**** Records for this exercise

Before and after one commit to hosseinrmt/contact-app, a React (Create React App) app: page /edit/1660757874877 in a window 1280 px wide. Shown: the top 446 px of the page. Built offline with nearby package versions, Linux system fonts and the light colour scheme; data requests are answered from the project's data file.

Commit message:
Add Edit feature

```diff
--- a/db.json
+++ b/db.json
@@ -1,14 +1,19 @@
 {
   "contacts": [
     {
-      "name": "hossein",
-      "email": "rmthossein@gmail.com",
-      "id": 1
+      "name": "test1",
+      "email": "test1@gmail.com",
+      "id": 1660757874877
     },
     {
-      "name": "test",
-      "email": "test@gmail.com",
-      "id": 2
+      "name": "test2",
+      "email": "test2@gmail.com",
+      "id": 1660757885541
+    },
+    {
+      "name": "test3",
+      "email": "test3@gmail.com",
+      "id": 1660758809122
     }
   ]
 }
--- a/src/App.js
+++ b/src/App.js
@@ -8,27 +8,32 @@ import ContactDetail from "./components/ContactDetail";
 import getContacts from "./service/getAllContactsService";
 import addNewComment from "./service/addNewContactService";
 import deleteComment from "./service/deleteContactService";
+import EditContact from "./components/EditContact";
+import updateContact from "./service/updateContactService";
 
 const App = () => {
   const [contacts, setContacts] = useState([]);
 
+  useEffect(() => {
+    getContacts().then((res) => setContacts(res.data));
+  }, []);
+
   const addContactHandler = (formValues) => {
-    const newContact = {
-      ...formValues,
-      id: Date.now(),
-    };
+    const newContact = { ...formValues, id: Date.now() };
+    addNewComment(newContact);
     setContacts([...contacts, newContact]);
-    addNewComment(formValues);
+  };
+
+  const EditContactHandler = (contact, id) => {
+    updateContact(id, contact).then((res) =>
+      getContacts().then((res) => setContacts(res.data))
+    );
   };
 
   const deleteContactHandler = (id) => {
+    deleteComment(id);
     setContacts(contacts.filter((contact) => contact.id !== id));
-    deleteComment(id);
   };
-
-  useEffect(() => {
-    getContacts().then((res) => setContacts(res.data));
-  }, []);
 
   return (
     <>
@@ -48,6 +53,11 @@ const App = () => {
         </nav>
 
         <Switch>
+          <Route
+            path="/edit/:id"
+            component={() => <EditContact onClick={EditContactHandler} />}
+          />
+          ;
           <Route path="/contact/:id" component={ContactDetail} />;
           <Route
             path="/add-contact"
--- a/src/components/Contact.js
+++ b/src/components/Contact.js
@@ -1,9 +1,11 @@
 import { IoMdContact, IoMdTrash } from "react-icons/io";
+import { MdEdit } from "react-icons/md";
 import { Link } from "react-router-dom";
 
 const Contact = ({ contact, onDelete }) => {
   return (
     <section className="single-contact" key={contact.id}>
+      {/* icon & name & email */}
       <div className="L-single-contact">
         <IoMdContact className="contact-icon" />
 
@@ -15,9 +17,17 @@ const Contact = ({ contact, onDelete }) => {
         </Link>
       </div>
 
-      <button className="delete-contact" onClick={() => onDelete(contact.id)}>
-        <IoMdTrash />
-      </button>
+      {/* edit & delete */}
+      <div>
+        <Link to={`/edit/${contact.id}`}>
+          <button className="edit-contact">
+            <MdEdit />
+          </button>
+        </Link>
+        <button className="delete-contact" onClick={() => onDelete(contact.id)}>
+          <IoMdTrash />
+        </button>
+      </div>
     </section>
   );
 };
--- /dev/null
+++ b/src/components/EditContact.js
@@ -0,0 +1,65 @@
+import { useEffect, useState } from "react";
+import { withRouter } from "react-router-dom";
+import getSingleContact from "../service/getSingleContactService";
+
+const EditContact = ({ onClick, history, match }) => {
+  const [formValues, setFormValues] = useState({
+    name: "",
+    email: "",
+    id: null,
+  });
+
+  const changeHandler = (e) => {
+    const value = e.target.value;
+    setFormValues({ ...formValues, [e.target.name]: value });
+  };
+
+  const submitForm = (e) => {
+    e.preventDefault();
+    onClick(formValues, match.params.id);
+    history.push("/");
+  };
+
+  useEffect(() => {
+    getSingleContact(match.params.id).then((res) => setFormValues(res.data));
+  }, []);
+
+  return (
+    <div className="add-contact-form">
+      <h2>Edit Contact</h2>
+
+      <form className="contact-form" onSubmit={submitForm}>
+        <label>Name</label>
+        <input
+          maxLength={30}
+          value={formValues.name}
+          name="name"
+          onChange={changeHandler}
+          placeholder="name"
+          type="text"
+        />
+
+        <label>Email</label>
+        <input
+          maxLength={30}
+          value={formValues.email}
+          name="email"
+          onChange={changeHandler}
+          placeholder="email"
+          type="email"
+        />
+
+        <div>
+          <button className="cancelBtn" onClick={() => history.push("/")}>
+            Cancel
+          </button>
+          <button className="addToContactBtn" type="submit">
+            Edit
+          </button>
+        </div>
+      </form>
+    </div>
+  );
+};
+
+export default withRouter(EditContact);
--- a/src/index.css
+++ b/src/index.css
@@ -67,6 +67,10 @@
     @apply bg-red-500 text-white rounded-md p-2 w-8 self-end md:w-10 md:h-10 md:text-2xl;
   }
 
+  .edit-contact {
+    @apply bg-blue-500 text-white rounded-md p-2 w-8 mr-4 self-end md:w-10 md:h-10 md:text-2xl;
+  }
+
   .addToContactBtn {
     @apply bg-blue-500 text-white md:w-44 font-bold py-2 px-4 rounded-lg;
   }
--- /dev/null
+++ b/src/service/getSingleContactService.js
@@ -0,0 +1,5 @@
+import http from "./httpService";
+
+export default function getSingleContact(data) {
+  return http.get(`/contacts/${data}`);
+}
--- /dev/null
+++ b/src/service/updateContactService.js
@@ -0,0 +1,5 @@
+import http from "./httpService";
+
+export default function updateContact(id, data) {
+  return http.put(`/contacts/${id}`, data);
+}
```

********

__Instructions to follow__: Only lines with the string "useEffect" belong in the answer; copy each of them from the listing.

__Solution to the exercise__:
+  useEffect(() => {
-  useEffect(() => {
+import { useEffect, useState } from "react";
+  useEffect(() => {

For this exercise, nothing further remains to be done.